►
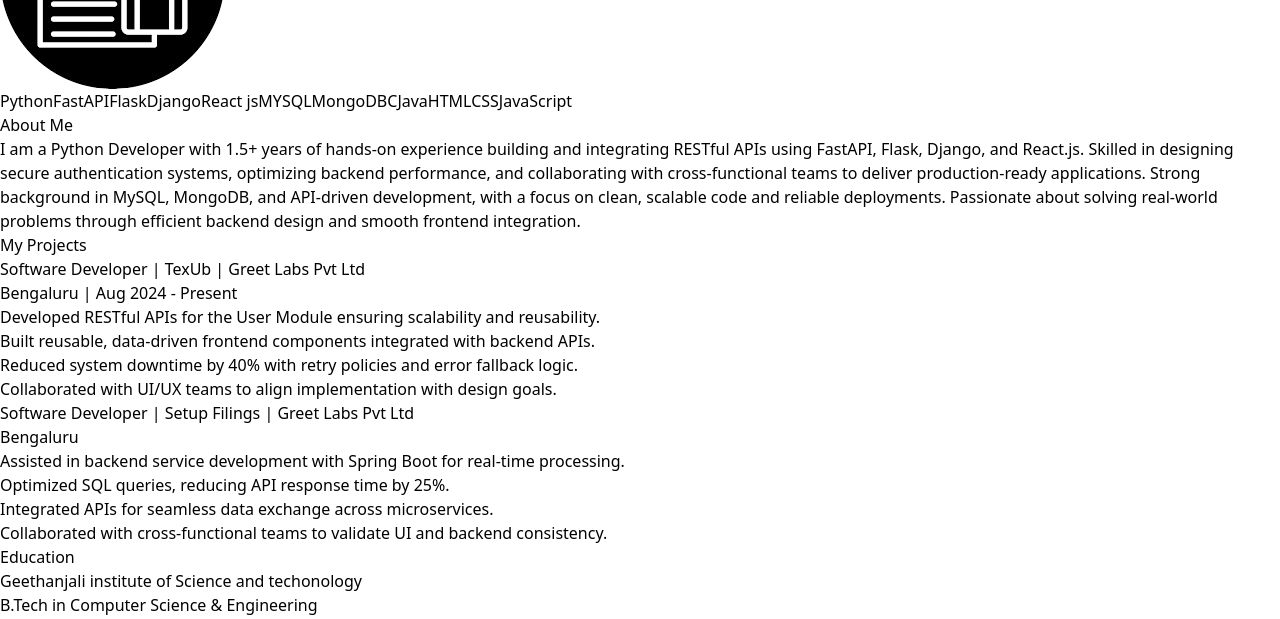
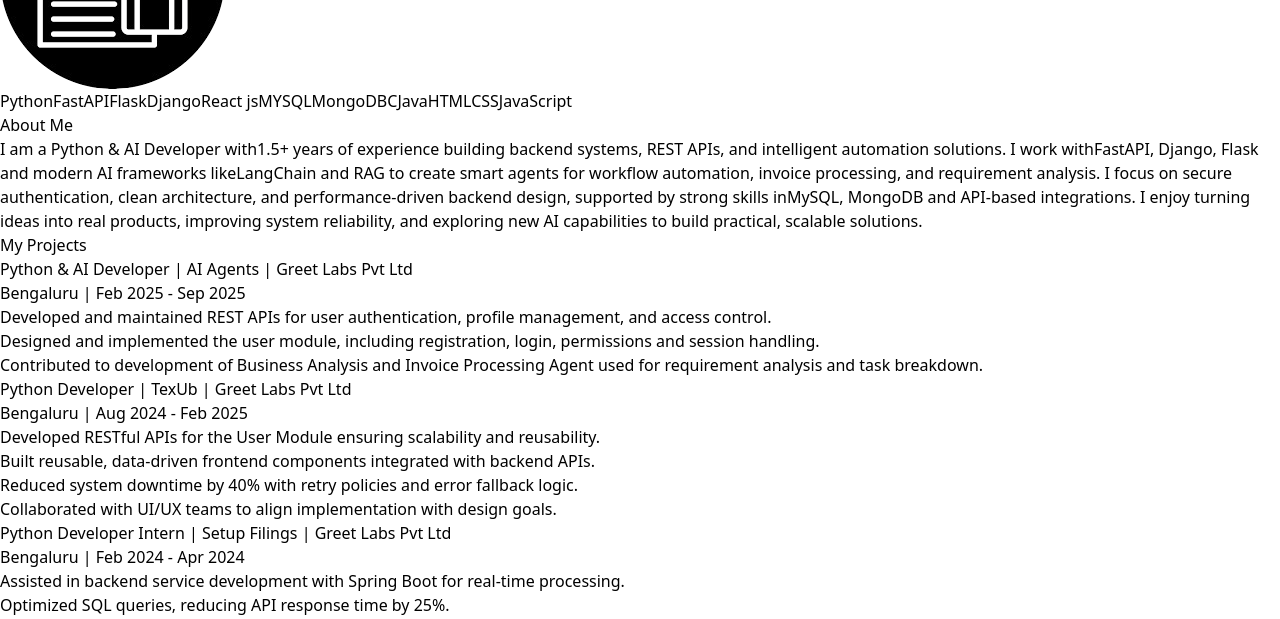
Before and after one commit to yagneshreddy-somavarapu/portfolio_website, a React (Vite) app: page / in a window 1280 px wide. Shown: the part 880-1499 px from the top of the page. Built offline with nearby package versions, Linux system fonts and the light colour scheme.

Commit message:
update about and project section

```diff
--- a/src/Components/About/About.jsx
+++ b/src/Components/About/About.jsx
@@ -22,16 +22,18 @@ const About = () => {
         {/* About Text */}
         <div className="w-full  text-center md:text-left">
           <p className="text-white text-lg leading-relaxed">
-            I am a <span className="font-semibold text-[#465697]">Python Developer</span> with
-            <span className="font-semibold"> 1.5+ years</span> of hands-on experience building and integrating
-            RESTful APIs using <span className="font-semibold">FastAPI, Flask, Django,</span> and
-            <span className="font-semibold"> React.js</span>. Skilled in designing secure authentication systems,
-            optimizing backend performance, and collaborating with cross-functional teams to deliver
-            production-ready applications. Strong background in
-            <span className="font-semibold"> MySQL, MongoDB,</span> and API-driven development, with a focus on
-            clean, scalable code and reliable deployments. Passionate about solving real-world problems
-            through efficient backend design and smooth frontend integration.
+            I am a <span className="font-semibold text-[#465697]">Python & AI Developer</span> with
+            <span className="font-semibold">1.5+ years</span> of experience building backend systems, REST APIs,
+            and intelligent automation solutions. I work with
+            <span className="font-semibold">FastAPI, Django, Flask</span> and modern AI frameworks like
+            <span className="font-semibold">LangChain and RAG</span> to create smart agents for workflow automation,
+            invoice processing, and requirement analysis. I focus on secure authentication, clean architecture,
+            and performance-driven backend design, supported by strong skills in
+            <span className="font-semibold">MySQL, MongoDB</span> and API-based integrations.
+            I enjoy turning ideas into real products, improving system reliability, and exploring new AI
+            capabilities to build practical, scalable solutions.
           </p>
+
         </div>
       </div>
     </section>
--- a/src/Components/Projects/Projects.jsx
+++ b/src/Components/Projects/Projects.jsx
@@ -1,8 +1,17 @@
 
 const projects = [
   {
-    name: "Software Developer | TexUb | Greet Labs Pvt Ltd",
-    data:"Bengaluru | Aug 2024 - Present",
+    name: "Python & AI Developer | AI Agents | Greet Labs Pvt Ltd",
+    data:"Bengaluru | Feb 2025 - Sep 2025",
+    description: [
+      "Developed and maintained REST APIs for user authentication, profile management, and access control.",
+      "Designed and implemented the user module, including registration, login, permissions and session handling.",
+      "Contributed to development of Business Analysis and Invoice Processing Agent used for requirement analysis and task breakdown.",
+    ],
+  },
+  {
+    name: "Python Developer | TexUb | Greet Labs Pvt Ltd",
+    data:"Bengaluru | Aug 2024 - Feb 2025",
     description: [
       "Developed RESTful APIs for the User Module ensuring scalability and reusability.",
       "Built reusable, data-driven frontend components integrated with backend APIs.",
@@ -11,8 +20,8 @@ const projects = [
     ],
   },
   {
-    name: "Software Developer | Setup Filings | Greet Labs Pvt Ltd",
-    data:"Bengaluru",
+    name: "Python Developer Intern | Setup Filings | Greet Labs Pvt Ltd",
+    data:"Bengaluru | Feb 2024 - Apr 2024",
     description: [
       "Assisted in backend service development with Spring Boot for real-time processing.",
       "Optimized SQL queries, reducing API response time by 25%.",
```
◄
About this exercise
Pictures are to be dropped, and every record is to be copied exactly.

Task result
Before and after one commit to yagneshreddy-somavarapu/portfolio_website, a React (Vite) app: page / in a window 1280 px wide. Shown: the part 880-1499 px from the top of the page. Built offline with nearby package versions, Linux system fonts and the light colour scheme.

Commit message:
update about and project section

```diff
--- a/src/Components/About/About.jsx
+++ b/src/Components/About/About.jsx
@@ -22,16 +22,18 @@ const About = () => {
         {/* About Text */}
         <div className="w-full  text-center md:text-left">
           <p className="text-white text-lg leading-relaxed">
-            I am a <span className="font-semibold text-[#465697]">Python Developer</span> with
-            <span className="font-semibold"> 1.5+ years</span> of hands-on experience building and integrating
-            RESTful APIs using <span className="font-semibold">FastAPI, Flask, Django,</span> and
-            <span className="font-semibold"> React.js</span>. Skilled in designing secure authentication systems,
-            optimizing backend performance, and collaborating with cross-functional teams to deliver
-            production-ready applications. Strong background in
-            <span className="font-semibold"> MySQL, MongoDB,</span> and API-driven development, with a focus on
-            clean, scalable code and reliable deployments. Passionate about solving real-world problems
-            through efficient backend design and smooth frontend integration.
+            I am a <span className="font-semibold text-[#465697]">Python & AI Developer</span> with
+            <span className="font-semibold">1.5+ years</span> of experience building backend systems, REST APIs,
+            and intelligent automation solutions. I work with
+            <span className="font-semibold">FastAPI, Django, Flask</span> and modern AI frameworks like
+            <span className="font-semibold">LangChain and RAG</span> to create smart agents for workflow automation,
+            invoice processing, and requirement analysis. I focus on secure authentication, clean architecture,
+            and performance-driven backend design, supported by strong skills in
+            <span className="font-semibold">MySQL, MongoDB</span> and API-based integrations.
+            I enjoy turning ideas into real products, improving system reliability, and exploring new AI
+            capabilities to build practical, scalable solutions.
           </p>
+
         </div>
       </div>
     </section>
--- a/src/Components/Projects/Projects.jsx
+++ b/src/Components/Projects/Projects.jsx
@@ -1,8 +1,17 @@
 
 const projects = [
   {
-    name: "Software Developer | TexUb | Greet Labs Pvt Ltd",
-    data:"Bengaluru | Aug 2024 - Present",
+    name: "Python & AI Developer | AI Agents | Greet Labs Pvt Ltd",
+    data:"Bengaluru | Feb 2025 - Sep 2025",
+    description: [
+      "Developed and maintained REST APIs for user authentication, profile management, and access control.",
+      "Designed and implemented the user module, including registration, login, permissions and session handling.",
+      "Contributed to development of Business Analysis and Invoice Processing Agent used for requirement analysis and task breakdown.",
+    ],
+  },
+  {
+    name: "Python Developer | TexUb | Greet Labs Pvt Ltd",
+    data:"Bengaluru | Aug 2024 - Feb 2025",
     description: [
       "Developed RESTful APIs for the User Module ensuring scalability and reusability.",
       "Built reusable, data-driven frontend components integrated with backend APIs.",
@@ -11,8 +20,8 @@ const projects = [
     ],
   },
   {
-    name: "Software Developer | Setup Filings | Greet Labs Pvt Ltd",
-    data:"Bengaluru",
+    name: "Python Developer Intern | Setup Filings | Greet Labs Pvt Ltd",
+    data:"Bengaluru | Feb 2024 - Apr 2024",
     description: [
       "Assisted in backend service development with Spring Boot for real-time processing.",
       "Optimized SQL queries, reducing API response time by 25%.",
```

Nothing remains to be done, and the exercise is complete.